Aim of the exercise
Reprint every entry, character for character.

Records drawn from a dataset
○ ○ ○ ○

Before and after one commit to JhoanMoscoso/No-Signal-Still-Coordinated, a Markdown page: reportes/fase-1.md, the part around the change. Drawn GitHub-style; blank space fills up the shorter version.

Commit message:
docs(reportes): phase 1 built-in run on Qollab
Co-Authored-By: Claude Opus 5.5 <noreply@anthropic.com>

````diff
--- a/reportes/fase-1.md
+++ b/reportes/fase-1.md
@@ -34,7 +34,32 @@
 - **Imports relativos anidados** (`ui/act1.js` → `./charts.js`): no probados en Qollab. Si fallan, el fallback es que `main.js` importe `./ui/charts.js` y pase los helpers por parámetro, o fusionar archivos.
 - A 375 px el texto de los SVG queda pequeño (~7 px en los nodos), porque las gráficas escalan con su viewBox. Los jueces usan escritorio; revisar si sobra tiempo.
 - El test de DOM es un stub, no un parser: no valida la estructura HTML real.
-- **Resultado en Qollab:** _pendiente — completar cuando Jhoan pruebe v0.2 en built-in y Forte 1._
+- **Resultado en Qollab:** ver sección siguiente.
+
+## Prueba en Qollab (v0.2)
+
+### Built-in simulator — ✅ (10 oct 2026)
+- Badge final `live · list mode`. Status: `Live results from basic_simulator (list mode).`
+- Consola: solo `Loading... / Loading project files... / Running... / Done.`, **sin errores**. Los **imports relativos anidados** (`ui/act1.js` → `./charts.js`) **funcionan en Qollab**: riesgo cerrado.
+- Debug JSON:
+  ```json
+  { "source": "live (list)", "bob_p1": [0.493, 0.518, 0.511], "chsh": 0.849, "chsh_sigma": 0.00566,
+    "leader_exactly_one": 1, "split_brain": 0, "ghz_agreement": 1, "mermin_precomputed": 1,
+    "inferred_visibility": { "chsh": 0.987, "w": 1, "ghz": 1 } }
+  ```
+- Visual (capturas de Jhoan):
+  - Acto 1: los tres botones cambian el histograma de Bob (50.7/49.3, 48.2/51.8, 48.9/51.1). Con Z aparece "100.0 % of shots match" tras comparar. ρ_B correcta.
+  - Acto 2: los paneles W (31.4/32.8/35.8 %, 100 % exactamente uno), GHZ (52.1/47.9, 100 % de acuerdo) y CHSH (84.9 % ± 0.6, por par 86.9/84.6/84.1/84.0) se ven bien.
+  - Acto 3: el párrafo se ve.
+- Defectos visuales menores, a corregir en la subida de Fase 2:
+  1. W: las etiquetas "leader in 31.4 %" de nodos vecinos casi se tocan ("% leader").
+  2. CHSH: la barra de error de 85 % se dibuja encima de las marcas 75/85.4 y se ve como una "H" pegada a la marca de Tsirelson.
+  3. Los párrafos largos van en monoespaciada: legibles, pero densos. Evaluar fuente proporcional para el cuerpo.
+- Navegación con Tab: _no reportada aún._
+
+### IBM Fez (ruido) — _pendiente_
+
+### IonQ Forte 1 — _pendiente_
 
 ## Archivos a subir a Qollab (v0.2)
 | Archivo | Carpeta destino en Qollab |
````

○ ○ ○ ○

Worked solution
Before and after one commit to JhoanMoscoso/No-Signal-Still-Coordinated, a Markdown page: reportes/fase-1.md, the part around the change. Drawn GitHub-style; blank space fills up the shorter version.

Commit message:
docs(reportes): phase 1 built-in run on Qollab
Co-Authored-By: Claude Opus 5.5 <noreply@anthropic.com>

````diff
--- a/reportes/fase-1.md
+++ b/reportes/fase-1.md
@@ -34,7 +34,32 @@
 - **Imports relativos anidados** (`ui/act1.js` → `./charts.js`): no probados en Qollab. Si fallan, el fallback es que `main.js` importe `./ui/charts.js` y pase los helpers por parámetro, o fusionar archivos.
 - A 375 px el texto de los SVG queda pequeño (~7 px en los nodos), porque las gráficas escalan con su viewBox. Los jueces usan escritorio; revisar si sobra tiempo.
 - El test de DOM es un stub, no un parser: no valida la estructura HTML real.
-- **Resultado en Qollab:** _pendiente — completar cuando Jhoan pruebe v0.2 en built-in y Forte 1._
+- **Resultado en Qollab:** ver sección siguiente.
+
+## Prueba en Qollab (v0.2)
+
+### Built-in simulator — ✅ (10 oct 2026)
+- Badge final `live · list mode`. Status: `Live results from basic_simulator (list mode).`
+- Consola: solo `Loading... / Loading project files... / Running... / Done.`, **sin errores**. Los **imports relativos anidados** (`ui/act1.js` → `./charts.js`) **funcionan en Qollab**: riesgo cerrado.
+- Debug JSON:
+  ```json
+  { "source": "live (list)", "bob_p1": [0.493, 0.518, 0.511], "chsh": 0.849, "chsh_sigma": 0.00566,
+    "leader_exactly_one": 1, "split_brain": 0, "ghz_agreement": 1, "mermin_precomputed": 1,
+    "inferred_visibility": { "chsh": 0.987, "w": 1, "ghz": 1 } }
+  ```
+- Visual (capturas de Jhoan):
+  - Acto 1: los tres botones cambian el histograma de Bob (50.7/49.3, 48.2/51.8, 48.9/51.1). Con Z aparece "100.0 % of shots match" tras comparar. ρ_B correcta.
+  - Acto 2: los paneles W (31.4/32.8/35.8 %, 100 % exactamente uno), GHZ (52.1/47.9, 100 % de acuerdo) y CHSH (84.9 % ± 0.6, por par 86.9/84.6/84.1/84.0) se ven bien.
+  - Acto 3: el párrafo se ve.
+- Defectos visuales menores, a corregir en la subida de Fase 2:
+  1. W: las etiquetas "leader in 31.4 %" de nodos vecinos casi se tocan ("% leader").
+  2. CHSH: la barra de error de 85 % se dibuja encima de las marcas 75/85.4 y se ve como una "H" pegada a la marca de Tsirelson.
+  3. Los párrafos largos van en monoespaciada: legibles, pero densos. Evaluar fuente proporcional para el cuerpo.
+- Navegación con Tab: _no reportada aún._
+
+### IBM Fez (ruido) — _pendiente_
+
+### IonQ Forte 1 — _pendiente_
 
 ## Archivos a subir a Qollab (v0.2)
 | Archivo | Carpeta destino en Qollab |
````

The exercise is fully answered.